» Try it
For the word "frac", count the lines of the data that include it and give only the total.

» Collected data entries
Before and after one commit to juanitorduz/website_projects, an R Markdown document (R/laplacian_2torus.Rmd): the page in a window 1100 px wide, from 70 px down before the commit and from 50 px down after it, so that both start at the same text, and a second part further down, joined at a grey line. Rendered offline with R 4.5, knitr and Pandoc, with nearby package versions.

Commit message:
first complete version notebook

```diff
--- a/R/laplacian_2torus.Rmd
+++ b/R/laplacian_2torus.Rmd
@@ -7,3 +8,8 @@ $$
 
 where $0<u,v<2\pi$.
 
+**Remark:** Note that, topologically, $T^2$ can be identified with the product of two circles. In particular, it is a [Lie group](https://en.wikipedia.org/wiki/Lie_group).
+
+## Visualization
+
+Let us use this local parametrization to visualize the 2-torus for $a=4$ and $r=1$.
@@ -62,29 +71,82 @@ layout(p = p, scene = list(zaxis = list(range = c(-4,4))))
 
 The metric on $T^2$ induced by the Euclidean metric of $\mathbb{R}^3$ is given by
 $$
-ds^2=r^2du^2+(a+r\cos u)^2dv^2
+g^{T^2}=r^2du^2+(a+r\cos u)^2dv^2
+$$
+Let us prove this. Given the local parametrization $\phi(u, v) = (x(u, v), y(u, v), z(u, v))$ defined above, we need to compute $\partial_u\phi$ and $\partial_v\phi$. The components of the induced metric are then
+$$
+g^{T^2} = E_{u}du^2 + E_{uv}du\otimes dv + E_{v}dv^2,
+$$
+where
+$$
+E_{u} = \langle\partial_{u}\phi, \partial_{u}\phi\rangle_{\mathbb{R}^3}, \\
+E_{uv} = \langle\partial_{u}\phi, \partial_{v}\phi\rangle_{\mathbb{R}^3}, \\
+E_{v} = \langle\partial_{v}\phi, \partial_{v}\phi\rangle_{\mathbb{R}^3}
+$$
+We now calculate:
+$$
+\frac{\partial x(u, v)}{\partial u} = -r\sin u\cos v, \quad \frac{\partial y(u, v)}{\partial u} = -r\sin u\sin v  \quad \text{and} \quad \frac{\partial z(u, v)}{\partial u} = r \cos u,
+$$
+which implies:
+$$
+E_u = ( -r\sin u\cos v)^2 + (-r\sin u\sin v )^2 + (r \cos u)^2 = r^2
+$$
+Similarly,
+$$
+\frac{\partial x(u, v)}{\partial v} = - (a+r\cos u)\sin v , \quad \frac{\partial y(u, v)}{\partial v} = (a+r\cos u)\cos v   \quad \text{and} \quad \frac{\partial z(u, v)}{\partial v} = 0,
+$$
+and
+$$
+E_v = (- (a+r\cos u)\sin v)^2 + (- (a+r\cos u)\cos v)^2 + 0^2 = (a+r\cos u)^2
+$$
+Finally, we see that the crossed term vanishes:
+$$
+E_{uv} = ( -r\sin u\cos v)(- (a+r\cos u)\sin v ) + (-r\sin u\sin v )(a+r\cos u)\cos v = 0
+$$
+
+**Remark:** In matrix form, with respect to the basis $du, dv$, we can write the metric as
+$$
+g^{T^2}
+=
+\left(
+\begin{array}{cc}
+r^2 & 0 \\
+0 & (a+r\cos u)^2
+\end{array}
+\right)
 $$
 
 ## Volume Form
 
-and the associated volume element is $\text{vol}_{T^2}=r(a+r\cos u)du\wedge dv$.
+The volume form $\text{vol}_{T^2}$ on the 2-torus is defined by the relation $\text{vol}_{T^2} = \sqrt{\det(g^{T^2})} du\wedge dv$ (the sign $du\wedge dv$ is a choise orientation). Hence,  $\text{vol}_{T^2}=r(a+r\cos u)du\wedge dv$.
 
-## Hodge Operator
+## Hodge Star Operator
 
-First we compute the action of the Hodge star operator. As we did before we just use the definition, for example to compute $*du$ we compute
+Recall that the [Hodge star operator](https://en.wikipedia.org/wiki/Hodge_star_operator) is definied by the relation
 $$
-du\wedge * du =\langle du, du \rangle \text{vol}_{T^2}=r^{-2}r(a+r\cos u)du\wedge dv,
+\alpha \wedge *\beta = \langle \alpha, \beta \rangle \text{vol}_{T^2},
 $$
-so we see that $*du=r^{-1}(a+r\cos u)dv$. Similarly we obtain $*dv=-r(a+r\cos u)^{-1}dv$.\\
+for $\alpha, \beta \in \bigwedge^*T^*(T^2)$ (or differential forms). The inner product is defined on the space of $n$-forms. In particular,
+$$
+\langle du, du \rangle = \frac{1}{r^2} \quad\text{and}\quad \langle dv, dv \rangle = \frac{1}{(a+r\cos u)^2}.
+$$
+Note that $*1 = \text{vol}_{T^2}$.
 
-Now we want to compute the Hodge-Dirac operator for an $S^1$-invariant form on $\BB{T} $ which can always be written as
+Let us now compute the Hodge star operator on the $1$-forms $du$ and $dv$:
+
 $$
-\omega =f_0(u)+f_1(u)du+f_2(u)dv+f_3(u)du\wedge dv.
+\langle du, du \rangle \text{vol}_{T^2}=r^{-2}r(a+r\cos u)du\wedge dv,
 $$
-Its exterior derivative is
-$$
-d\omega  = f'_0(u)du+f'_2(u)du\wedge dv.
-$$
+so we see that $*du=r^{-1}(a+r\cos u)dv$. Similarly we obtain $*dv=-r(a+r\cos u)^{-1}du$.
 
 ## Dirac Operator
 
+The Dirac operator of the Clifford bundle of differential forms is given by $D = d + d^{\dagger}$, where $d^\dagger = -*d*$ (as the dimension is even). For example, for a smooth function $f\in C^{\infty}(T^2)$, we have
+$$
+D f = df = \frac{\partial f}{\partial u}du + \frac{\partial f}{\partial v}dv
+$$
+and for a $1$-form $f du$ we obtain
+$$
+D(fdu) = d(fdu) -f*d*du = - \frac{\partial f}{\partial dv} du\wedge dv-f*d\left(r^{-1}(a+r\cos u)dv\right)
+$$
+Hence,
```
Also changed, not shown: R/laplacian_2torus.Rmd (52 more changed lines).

» Result for this task
5